The perfect cover letter can achieve all of these things and more - but it takes work to get it right. By following a few key pieces of advice, you can maximise your chances of putting yourself across in just the right way to secure the best contracts ahead of your competitors.

Covering the basics

Crafting a perfect cover letter sometimes requires a bit of outside-the-box thinking, but it's also important not to forget the basics of what the letter should achieve.

When putting the document together, you'll need to make sure you've properly introduced yourself and your skills, provided additional details on the most important points of your CV, and explained why you are suited for the job for which you're applying.

The letter should be tailored specifically to the position in question, meaning all the information needs to be both accurate and relevant; you'll also need to take the time to refine the formatting and weed out any mistakes, as sloppy presentation will kill your chances straight away.

Taking it a step further by making it personal

Getting the basic details right is vital, but, at the same time, you need to remember that a cover letter shouldn't be treated as a form to be filled out - it's a piece of communication that requires a personal touch.

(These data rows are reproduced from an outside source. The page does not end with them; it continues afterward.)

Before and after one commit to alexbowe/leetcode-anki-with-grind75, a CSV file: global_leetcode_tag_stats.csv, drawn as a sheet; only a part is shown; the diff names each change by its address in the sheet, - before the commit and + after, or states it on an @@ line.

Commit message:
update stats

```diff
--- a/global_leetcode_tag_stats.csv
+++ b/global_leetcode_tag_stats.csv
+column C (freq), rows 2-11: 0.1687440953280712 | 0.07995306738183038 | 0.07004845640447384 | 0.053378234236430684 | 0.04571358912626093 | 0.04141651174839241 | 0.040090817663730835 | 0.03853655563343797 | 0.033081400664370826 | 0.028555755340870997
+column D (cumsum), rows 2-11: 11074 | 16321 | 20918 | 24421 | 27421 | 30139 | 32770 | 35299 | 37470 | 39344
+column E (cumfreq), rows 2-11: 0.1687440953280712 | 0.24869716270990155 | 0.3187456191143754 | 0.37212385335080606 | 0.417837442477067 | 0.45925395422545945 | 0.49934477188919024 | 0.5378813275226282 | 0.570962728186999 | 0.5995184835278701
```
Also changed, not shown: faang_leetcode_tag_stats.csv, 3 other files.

As such, you should write in a way that reflects your personality, and the individual qualities you might bring to the contract. Find out more about the company's values and explain how they align with your own, or draw upon personal experiences and interests to demonstrate the genuine enthusiasm and commitment you can provide.

For an additional touch of personalisation, it's worth taking the time to find out the name of the hiring manager and addressing the letter to them directly, even if that means doing a bit of research on LinkedIn. Doing so will create a better sense of connection than a sterile "to whom it might concern".

Remembering the 'inverted pyramid' principle

When trying to work out how best to compose your covering letter, there's a principle called the "inverted pyramid" that can help guide the way you structure the information you're providing.

In simple terms, this involves making sure that the most relevant and important information is placed near the top of the letter, with the less essential details coming later on. The benefits of this approach should be fairly clear, as it means the recruiter will be able to see what you need them to see straight away - a vital consideration, given that many employers have only a short amount of time to skim-read each application.

Forming an emotional connection

Making a cover letter feel personal can give you a significant leg up on the competition, but the key to a perfect cover letter is to establish a sense of emotional connection in the mind of the reader.

That's why it's a good idea to take the time to really convey your passion and enthusiasm for the role, and to not be afraid to use emotive language to explain why you'd love a chance to work with the client in question. It's also why a few pleasantries won't go amiss - even if you want to avoid rambling, it won't hurt your letter to take the time to wish the recruiter good luck on the job search, and or express that you're sincerely looking forward to their reply.

By making the effort to connect on this level, you can make your application that little bit more memorable, which could potentially give you the crucial edge in a competitive market.

In summary a limited company contractors can increase their chances of landing that exciting new contract by putting together a great cover letter with the right structure and a personal touch.



Getting the basic details right is vital, but, at the same time, you need to remember that a cover letter shouldn't be treated as a form to be filled out - it's a piece of communication that requires a personal touch.

You may also like...

How to deal with late payments from clients

Thursday 13th July, 2017
Comments
Contractor Info
Posted by Kerry Hull
How limited company contractors should respond when they are not paid on time by their clients.

Keeping clients happy: A guide for limited company contractors

Tuesday 12th September, 2017
Comments
Contractor Info
Posted by Michelle Derungs
A strong base of regular clients is every limited company contractor's dream, and the key to achieving it is keeping your clients happy.